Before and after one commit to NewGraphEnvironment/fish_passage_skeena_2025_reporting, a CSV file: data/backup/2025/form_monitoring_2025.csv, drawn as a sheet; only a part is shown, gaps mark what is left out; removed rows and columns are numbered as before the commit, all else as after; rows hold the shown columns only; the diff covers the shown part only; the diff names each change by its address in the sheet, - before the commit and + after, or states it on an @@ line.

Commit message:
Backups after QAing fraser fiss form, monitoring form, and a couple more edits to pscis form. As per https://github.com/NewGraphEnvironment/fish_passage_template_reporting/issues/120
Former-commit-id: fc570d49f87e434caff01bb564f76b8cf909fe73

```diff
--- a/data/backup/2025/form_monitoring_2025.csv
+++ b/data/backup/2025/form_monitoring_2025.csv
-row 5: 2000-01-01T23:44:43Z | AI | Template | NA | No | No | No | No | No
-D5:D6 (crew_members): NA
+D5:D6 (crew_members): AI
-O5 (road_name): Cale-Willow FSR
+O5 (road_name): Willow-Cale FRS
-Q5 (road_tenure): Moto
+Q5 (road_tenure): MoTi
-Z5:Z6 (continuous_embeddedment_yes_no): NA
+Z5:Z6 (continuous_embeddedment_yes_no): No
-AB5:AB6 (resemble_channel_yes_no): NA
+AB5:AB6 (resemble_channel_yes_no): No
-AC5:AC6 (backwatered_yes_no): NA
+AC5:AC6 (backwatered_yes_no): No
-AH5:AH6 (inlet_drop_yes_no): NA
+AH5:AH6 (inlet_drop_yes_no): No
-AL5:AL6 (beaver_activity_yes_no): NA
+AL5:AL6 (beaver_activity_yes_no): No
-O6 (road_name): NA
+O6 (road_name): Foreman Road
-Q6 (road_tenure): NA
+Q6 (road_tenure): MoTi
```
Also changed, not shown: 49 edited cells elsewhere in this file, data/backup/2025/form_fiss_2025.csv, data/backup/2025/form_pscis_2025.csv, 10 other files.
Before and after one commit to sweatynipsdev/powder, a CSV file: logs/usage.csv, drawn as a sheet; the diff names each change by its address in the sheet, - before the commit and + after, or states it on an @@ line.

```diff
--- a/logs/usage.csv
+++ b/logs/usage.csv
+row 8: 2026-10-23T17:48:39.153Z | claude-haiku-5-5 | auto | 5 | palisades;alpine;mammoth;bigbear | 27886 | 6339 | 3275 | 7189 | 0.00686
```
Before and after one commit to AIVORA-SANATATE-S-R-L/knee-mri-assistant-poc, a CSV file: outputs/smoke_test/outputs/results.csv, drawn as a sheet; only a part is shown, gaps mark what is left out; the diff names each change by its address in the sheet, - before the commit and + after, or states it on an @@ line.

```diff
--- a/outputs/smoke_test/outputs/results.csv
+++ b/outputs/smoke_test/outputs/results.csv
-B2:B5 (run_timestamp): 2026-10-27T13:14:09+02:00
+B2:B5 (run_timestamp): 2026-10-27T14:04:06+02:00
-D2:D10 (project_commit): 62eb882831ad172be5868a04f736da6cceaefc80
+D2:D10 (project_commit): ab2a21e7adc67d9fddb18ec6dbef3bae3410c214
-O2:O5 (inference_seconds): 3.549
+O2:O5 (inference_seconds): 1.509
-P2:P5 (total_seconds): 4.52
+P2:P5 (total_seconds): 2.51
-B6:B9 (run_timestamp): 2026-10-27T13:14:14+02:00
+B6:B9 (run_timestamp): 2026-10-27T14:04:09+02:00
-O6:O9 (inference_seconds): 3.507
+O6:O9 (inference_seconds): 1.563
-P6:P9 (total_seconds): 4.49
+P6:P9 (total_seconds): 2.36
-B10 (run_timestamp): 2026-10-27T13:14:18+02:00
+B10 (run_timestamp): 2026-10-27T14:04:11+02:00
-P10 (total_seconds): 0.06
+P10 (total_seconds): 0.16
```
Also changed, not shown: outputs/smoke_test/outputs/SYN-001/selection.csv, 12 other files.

┄┄┄┄┄┄┄┄┄┄┄┄┄┄┄┄┄┄┄┄

Output the material verbatim.

Before and after one commit to NewGraphEnvironment/fish_passage_skeena_2025_reporting, a CSV file: data/backup/2025/form_monitoring_2025.csv, drawn as a sheet; only a part is shown, gaps mark what is left out; removed rows and columns are numbered as before the commit, all else as after; rows hold the shown columns only; the diff covers the shown part only; the diff names each change by its address in the sheet, - before the commit and + after, or states it on an @@ line.

Commit message:
Backups after QAing fraser fiss form, monitoring form, and a couple more edits to pscis form. As per https://github.com/NewGraphEnvironment/fish_passage_template_reporting/issues/120
Former-commit-id: fc570d49f87e434caff01bb564f76b8cf909fe73

```diff
--- a/data/backup/2025/form_monitoring_2025.csv
+++ b/data/backup/2025/form_monitoring_2025.csv
-row 5: 2000-01-01T23:44:43Z | AI | Template | NA | No | No | No | No | No
-D5:D6 (crew_members): NA
+D5:D6 (crew_members): AI
-O5 (road_name): Cale-Willow FSR
+O5 (road_name): Willow-Cale FRS
-Q5 (road_tenure): Moto
+Q5 (road_tenure): MoTi
-Z5:Z6 (continuous_embeddedment_yes_no): NA
+Z5:Z6 (continuous_embeddedment_yes_no): No
-AB5:AB6 (resemble_channel_yes_no): NA
+AB5:AB6 (resemble_channel_yes_no): No
-AC5:AC6 (backwatered_yes_no): NA
+AC5:AC6 (backwatered_yes_no): No
-AH5:AH6 (inlet_drop_yes_no): NA
+AH5:AH6 (inlet_drop_yes_no): No
-AL5:AL6 (beaver_activity_yes_no): NA
+AL5:AL6 (beaver_activity_yes_no): No
-O6 (road_name): NA
+O6 (road_name): Foreman Road
-Q6 (road_tenure): NA
+Q6 (road_tenure): MoTi
```
Also changed, not shown: 49 edited cells elsewhere in this file, data/backup/2025/form_fiss_2025.csv, data/backup/2025/form_pscis_2025.csv, 10 other files.
Before and after one commit to sweatynipsdev/powder, a CSV file: logs/usage.csv, drawn as a sheet; the diff names each change by its address in the sheet, - before the commit and + after, or states it on an @@ line.

```diff
--- a/logs/usage.csv
+++ b/logs/usage.csv
+row 8: 2026-10-23T17:48:39.153Z | claude-haiku-5-5 | auto | 5 | palisades;alpine;mammoth;bigbear | 27886 | 6339 | 3275 | 7189 | 0.00686
```
Before and after one commit to AIVORA-SANATATE-S-R-L/knee-mri-assistant-poc, a CSV file: outputs/smoke_test/outputs/results.csv, drawn as a sheet; only a part is shown, gaps mark what is left out; the diff names each change by its address in the sheet, - before the commit and + after, or states it on an @@ line.

```diff
--- a/outputs/smoke_test/outputs/results.csv
+++ b/outputs/smoke_test/outputs/results.csv
-B2:B5 (run_timestamp): 2026-10-27T13:14:09+02:00
+B2:B5 (run_timestamp): 2026-10-27T14:04:06+02:00
-D2:D10 (project_commit): 62eb882831ad172be5868a04f736da6cceaefc80
+D2:D10 (project_commit): ab2a21e7adc67d9fddb18ec6dbef3bae3410c214
-O2:O5 (inference_seconds): 3.549
+O2:O5 (inference_seconds): 1.509
-P2:P5 (total_seconds): 4.52
+P2:P5 (total_seconds): 2.51
-B6:B9 (run_timestamp): 2026-10-27T13:14:14+02:00
+B6:B9 (run_timestamp): 2026-10-27T14:04:09+02:00
-O6:O9 (inference_seconds): 3.507
+O6:O9 (inference_seconds): 1.563
-P6:P9 (total_seconds): 4.49
+P6:P9 (total_seconds): 2.36
-B10 (run_timestamp): 2026-10-27T13:14:18+02:00
+B10 (run_timestamp): 2026-10-27T14:04:11+02:00
-P10 (total_seconds): 0.06
+P10 (total_seconds): 0.16
```
Also changed, not shown: outputs/smoke_test/outputs/SYN-001/selection.csv, 12 other files.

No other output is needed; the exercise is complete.